Friday, December 21, 2007

Nick Ciarelli of Think Secret: "See I Really" Messed It Up For Everyone Else!



Daring Fireball summarizes Larry Angell on the Think Secret / Apple Deal:

Larry Angell:

"Anyone who thinks Nick at Think Secret didn’t get a big, fat check from Apple is naive."


John Gruber (Daring Fireball ):

That was my first thought, too. Those of you who are convinced that Apple cruelly forced Ciarelli to shutter the site against his will should re-read the cryptic press release. Could be a forced shutdown. Could be a payoff. Totally unclear from the press release. Some sort of deal that involved a reasonably-sized payoff, however, strikes me as more consistent with the tone of the press release and the brief comments Ciarelli and his attorneys have made.

The irony, of course, is that a site whose entire claim to fame and raison d’être was the exposition of “Apple secrets” has itself agreed to a secret deal with Apple.


---------- FIX YOUR THINKING COMMENTARY ----------



I don't know how to tell all of you that this is wrong in so many ways.
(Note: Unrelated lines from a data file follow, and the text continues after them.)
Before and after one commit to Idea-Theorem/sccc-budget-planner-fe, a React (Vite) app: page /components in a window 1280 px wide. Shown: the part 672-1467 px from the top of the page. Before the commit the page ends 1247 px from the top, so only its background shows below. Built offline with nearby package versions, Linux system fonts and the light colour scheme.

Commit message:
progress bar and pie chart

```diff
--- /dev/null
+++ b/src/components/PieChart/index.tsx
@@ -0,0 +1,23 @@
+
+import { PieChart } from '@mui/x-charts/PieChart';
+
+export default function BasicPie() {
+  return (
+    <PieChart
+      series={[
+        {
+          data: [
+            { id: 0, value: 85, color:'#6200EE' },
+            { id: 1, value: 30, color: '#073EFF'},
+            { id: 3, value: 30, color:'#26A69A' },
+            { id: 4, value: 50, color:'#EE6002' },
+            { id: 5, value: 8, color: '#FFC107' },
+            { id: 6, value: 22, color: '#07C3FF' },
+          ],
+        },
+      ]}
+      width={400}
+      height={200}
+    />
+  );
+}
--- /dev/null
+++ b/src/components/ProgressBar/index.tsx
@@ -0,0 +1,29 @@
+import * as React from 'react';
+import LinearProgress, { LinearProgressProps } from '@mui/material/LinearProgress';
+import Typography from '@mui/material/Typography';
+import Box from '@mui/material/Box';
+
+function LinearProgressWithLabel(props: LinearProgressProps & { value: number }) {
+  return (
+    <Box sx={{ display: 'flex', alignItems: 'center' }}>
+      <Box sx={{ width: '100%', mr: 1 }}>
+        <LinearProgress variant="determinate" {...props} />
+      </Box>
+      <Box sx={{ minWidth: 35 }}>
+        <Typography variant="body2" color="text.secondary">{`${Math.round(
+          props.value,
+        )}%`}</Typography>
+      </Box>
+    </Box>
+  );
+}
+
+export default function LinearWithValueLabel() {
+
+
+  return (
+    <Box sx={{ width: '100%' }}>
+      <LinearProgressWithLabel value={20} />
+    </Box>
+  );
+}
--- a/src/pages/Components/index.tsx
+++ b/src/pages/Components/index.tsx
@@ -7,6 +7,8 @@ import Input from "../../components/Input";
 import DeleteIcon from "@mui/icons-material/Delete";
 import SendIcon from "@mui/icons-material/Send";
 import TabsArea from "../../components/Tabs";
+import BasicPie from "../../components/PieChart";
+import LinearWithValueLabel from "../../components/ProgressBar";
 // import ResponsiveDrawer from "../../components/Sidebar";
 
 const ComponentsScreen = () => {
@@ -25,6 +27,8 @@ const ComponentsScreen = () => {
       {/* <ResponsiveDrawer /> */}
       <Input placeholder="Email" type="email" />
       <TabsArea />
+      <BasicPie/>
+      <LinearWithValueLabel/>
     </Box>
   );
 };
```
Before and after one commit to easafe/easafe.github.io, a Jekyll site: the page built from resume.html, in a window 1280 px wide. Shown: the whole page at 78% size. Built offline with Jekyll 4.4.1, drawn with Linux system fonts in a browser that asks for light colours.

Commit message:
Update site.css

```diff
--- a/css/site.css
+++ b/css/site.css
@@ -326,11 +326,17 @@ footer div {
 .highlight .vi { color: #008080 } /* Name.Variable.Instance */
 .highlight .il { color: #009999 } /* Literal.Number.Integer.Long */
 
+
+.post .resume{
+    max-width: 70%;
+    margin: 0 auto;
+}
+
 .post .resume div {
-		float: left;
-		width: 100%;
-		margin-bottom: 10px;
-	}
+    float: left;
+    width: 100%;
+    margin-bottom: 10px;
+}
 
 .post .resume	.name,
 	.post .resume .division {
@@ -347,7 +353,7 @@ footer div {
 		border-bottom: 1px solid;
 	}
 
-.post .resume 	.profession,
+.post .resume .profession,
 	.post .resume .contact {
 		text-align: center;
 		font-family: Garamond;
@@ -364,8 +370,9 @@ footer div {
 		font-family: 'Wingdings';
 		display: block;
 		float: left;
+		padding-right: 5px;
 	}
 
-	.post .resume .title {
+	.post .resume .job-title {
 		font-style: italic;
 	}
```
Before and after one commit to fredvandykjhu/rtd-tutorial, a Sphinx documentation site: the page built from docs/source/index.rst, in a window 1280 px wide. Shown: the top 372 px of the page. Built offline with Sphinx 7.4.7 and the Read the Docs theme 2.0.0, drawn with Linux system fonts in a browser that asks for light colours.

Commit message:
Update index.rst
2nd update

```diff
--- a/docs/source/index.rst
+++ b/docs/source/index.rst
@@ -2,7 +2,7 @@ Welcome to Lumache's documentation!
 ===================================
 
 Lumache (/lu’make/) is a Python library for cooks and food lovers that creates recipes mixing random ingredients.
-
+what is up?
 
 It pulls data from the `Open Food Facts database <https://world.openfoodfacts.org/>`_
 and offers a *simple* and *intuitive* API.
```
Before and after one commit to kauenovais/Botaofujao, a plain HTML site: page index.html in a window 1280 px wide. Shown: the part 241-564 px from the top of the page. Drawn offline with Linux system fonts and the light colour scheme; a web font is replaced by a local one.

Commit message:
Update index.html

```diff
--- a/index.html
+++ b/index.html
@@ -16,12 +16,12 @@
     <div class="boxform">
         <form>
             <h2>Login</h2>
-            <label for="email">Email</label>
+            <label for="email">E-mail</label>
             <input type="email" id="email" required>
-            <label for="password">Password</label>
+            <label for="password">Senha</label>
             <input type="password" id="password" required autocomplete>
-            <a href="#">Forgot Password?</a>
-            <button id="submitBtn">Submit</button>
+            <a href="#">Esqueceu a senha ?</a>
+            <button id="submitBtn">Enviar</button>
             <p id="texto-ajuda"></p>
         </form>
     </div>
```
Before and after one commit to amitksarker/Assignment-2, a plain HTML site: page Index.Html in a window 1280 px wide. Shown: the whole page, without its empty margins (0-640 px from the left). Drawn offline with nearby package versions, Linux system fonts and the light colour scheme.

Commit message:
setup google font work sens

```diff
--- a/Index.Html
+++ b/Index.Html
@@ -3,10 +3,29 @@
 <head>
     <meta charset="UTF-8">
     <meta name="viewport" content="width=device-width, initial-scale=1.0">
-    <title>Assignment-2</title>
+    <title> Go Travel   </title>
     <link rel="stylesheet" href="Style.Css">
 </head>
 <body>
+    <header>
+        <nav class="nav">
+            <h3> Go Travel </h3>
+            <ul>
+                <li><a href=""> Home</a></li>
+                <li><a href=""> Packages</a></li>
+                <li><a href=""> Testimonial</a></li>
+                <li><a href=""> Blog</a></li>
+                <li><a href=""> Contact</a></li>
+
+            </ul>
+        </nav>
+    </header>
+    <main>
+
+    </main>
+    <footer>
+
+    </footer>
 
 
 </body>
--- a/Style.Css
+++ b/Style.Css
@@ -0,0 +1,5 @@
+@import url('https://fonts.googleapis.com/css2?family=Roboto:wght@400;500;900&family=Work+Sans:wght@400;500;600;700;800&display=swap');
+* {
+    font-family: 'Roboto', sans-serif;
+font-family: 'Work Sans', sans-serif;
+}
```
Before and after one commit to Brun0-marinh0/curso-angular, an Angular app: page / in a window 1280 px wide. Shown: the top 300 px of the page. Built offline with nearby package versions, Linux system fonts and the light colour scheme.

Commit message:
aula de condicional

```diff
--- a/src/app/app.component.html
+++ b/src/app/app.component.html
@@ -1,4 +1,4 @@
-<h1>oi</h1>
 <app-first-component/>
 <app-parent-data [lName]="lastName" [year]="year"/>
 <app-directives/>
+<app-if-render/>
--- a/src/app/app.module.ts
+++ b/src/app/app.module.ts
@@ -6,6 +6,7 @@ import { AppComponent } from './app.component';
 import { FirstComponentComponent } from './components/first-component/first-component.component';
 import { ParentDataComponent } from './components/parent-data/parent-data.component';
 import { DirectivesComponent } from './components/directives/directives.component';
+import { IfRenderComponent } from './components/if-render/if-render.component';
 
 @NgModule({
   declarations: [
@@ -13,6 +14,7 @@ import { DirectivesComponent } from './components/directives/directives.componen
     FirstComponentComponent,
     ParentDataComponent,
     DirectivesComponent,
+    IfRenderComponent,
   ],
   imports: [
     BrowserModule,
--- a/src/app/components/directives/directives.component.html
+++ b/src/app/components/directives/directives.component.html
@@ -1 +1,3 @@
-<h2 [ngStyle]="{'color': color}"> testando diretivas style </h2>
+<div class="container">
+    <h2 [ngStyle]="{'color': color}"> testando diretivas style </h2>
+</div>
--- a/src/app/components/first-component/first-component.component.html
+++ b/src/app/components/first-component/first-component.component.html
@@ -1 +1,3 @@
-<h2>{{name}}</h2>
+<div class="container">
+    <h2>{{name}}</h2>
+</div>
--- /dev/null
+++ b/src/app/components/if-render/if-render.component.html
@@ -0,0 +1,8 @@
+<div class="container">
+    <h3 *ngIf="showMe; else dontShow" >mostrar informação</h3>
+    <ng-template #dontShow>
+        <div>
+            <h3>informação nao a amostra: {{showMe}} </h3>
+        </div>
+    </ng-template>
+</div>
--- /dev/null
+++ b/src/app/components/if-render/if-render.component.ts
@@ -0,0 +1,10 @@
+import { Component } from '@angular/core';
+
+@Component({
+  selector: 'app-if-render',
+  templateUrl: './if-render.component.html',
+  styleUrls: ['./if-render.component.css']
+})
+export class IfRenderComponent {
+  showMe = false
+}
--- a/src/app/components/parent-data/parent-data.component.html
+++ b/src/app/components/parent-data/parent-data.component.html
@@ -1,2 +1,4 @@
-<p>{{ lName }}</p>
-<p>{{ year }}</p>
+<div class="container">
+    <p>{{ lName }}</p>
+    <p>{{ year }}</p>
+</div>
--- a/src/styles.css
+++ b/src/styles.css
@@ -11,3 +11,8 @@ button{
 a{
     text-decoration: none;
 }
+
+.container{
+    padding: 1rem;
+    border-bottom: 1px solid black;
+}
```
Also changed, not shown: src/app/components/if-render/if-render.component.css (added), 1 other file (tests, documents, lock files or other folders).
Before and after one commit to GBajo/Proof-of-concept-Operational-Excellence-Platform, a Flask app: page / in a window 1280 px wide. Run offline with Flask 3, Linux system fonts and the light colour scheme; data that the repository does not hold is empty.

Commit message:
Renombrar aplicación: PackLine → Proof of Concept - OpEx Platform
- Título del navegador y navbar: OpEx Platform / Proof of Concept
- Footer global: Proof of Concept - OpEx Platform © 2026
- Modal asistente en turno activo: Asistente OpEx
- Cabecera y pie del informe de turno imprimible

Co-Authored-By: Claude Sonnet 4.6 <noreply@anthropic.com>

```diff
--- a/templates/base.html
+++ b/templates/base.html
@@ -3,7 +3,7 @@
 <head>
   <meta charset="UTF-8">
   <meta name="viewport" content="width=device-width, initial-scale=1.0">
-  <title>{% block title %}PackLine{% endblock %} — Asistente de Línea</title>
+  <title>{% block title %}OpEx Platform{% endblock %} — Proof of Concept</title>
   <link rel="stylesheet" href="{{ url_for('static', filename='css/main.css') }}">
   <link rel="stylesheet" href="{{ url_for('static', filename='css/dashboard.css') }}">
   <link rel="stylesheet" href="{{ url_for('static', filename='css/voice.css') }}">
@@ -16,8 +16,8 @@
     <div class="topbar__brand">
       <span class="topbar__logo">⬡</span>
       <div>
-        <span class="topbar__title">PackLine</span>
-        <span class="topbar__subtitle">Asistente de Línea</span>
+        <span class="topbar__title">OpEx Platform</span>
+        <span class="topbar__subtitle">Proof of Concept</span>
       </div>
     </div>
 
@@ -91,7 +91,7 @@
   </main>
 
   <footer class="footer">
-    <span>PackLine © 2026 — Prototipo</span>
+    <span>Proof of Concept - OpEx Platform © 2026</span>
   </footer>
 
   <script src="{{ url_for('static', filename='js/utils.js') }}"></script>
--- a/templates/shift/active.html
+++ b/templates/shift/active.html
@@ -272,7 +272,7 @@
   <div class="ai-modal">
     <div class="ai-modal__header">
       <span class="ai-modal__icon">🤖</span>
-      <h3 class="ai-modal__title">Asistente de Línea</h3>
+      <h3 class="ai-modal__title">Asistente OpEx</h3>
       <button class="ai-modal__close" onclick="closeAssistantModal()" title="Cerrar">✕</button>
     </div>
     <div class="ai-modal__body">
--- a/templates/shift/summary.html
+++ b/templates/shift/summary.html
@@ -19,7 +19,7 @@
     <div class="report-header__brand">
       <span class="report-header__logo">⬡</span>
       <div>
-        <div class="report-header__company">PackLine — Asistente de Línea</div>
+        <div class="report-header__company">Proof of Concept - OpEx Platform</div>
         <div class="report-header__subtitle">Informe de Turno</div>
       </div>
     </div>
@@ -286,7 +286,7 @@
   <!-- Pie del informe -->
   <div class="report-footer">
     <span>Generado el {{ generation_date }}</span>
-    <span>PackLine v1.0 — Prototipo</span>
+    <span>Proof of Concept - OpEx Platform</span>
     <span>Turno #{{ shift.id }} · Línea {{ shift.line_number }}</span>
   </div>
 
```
First off, Apple WILL use this negotiation in the future with other websites; shutdown, settle, or suit. I imagine most websites will choose the first option. This means that my most favorite website may choose this option some day; MacRumors. (Eventhough I think Arnold Kim, MacRumors founder, is very careful with his site and researches his posts well.)

This settlement shows what little integrity Nick Ciarelli had and only goes to show what little respect he has for his fellow Mac bloggers. If my case set blogging ahead; this settlement took it WAY WAY back.

I have been of the opinion a long time ago that Nick was paid off by the retailers that have sued Apple for anti competitive practices with the Apple Store. Maybe one day Nick will reveal this to be true in a tell all book.

MacRumors reports:

Terry Gross of Gross & Belsky LLP told Computerworld, "The First Amendment has prevailed and every Internet journalist should feel some strength from what's happened", claiming that it was clear that Apple was going to lose if they continued to pursue the case. Gross goes on to state that it was settled because Nick Ciarelli was ready to move on to other projects after running ThinkSecret for the past 9 years, since age 13.

Gross challenges that he "would have loved for Apple to go forward on this" and that "Apple would have caved."

In an earlier statement to MacRumors, Ciarelli had said, "I'm very satisfied with the settlement".


Statements like these make me hate the EFF. Apple would have won and won big, and most likely ruined the life of Nick Ciarelli. Nick was lucky the EFF was able to obtain this settlement for him (and most likely some legal fees for them) and then able to put this spin on the settlement.

One of the biggest factors in this settlement is Apple's good will. NIck Ciarelli is young and this lawsuit makes them [Apple] look like bullies. I wish Apple had not chosen this route, but I see it as very strategic, and very dangerous.

The only thing this case did was prove to the detractors of blogs is that blog journalism is for sale. I stood up for my site and could have offered from the beginning to exchange a large sum of money to take the article I posted here down, but I didn't.

REFERENCE:

Don't Bidzirk Me

Evidence Of Think Secret's Loss

Think Secret's Secret Out In The Open



* I also wanted to say that Nick Ciarelli spammed this site with troll comments late yesterday evening - further advancing the "he's just a kid" defense.

* Everyone seems to think Apple may have caved ... just know ... Federal court procedure DEMANDS that you have pre trial mediation.

2 comments:

Anonymous said...

Well, I hate to have to be the one to tell everybody this, but it is the Blogosphere that has to fix it's thinking. And here's why: a jounalist can have a blog; but NOT ALL BLOGGERS ARE JOURNALISTS. The fact that somebody has a blog DOES NOT and SHOULD NOT entitle them to the legal protections of REAL JOURNALISTS who KNOW THE LIMITS and respect them. I don't care how the EFF or anybody else cares to spin it, Nick Ciarelli was NOT a journalist, and by taking part in criminal activities (the breaking of NDAs, knowing reception and public dissemination of said illegally obtained information), he was BREAKING THE LAW. Ergo, the first California court had it right, and the Appeals Court had it wrong. The question everybody in the blogosphere who thinks Nick was an innocent victim of a bullying corporation should ask themselves is whether or not they themselves are willing to take a similar case to the Supreme Court. I know a lot of people think that any and all information should be readily available on the Internet, but the law does not back up this view. I don't work for Apple, or any part of the marketplace involving Apple, and I'm not a lawyer. But this case really is cut and dried. Nick and the EFF are wrong, and so is the blogosphere that supports them in this case. Nick got off lucky; but maybe the next blogger who tries to challenge NDAs and the law won't.

fixyourthinking said...

I agree with 99% of what you said - however some bloggers can be part time journalists. I think nick is/was a journalist.
No one , not even journalist is allowed to break the law - had I done such in my case with Bidzirk I deserved to be convicted of an injustice/crime